Directions → Whenever a line of the material contains the string "koruma", it should be copied.

Provided material →
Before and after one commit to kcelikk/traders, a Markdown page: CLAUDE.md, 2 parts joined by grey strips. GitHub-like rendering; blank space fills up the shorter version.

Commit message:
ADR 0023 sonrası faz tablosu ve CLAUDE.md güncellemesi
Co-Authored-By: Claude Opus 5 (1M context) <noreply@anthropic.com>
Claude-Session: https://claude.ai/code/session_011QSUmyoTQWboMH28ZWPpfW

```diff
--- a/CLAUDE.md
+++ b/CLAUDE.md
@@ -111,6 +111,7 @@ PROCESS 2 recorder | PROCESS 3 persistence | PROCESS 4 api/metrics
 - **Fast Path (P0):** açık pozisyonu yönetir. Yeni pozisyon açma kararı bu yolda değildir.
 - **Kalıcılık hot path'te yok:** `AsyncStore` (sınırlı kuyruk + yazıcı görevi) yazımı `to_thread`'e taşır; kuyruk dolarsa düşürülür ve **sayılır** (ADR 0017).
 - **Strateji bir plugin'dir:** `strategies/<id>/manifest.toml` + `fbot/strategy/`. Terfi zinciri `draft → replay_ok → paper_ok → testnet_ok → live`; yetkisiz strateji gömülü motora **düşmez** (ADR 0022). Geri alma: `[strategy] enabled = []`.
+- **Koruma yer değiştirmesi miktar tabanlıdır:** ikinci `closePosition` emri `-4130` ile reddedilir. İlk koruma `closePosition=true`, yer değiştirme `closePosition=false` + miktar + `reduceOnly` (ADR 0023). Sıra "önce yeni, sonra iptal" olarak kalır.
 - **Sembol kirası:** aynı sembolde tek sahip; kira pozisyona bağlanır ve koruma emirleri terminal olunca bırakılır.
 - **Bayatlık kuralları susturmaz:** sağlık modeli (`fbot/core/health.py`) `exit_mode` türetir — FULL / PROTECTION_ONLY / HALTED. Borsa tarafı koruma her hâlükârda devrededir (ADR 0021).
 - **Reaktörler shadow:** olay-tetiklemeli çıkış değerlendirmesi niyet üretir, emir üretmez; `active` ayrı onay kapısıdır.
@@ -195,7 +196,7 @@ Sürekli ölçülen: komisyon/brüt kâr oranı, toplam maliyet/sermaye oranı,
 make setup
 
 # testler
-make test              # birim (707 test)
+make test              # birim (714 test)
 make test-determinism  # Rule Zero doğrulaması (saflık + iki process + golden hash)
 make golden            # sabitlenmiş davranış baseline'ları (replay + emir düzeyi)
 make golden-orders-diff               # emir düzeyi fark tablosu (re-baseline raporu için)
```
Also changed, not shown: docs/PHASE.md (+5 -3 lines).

Solution for this exercise →
+- **Koruma yer değiştirmesi miktar tabanlıdır:** ikinci `closePosition` emri `-4130` ile reddedilir. İlk koruma `closePosition=true`, yer değiştirme `closePosition=false` + miktar + `reduceOnly` (ADR 0023). Sıra "önce yeni, sonra iptal" olarak kalır.
 - **Sembol kirası:** aynı sembolde tek sahip; kira pozisyona bağlanır ve koruma emirleri terminal olunca bırakılır.
 - **Bayatlık kuralları susturmaz:** sağlık modeli (`fbot/core/health.py`) `exit_mode` türetir — FULL / PROTECTION_ONLY / HALTED. Borsa tarafı koruma her hâlükârda devrededir (ADR 0021).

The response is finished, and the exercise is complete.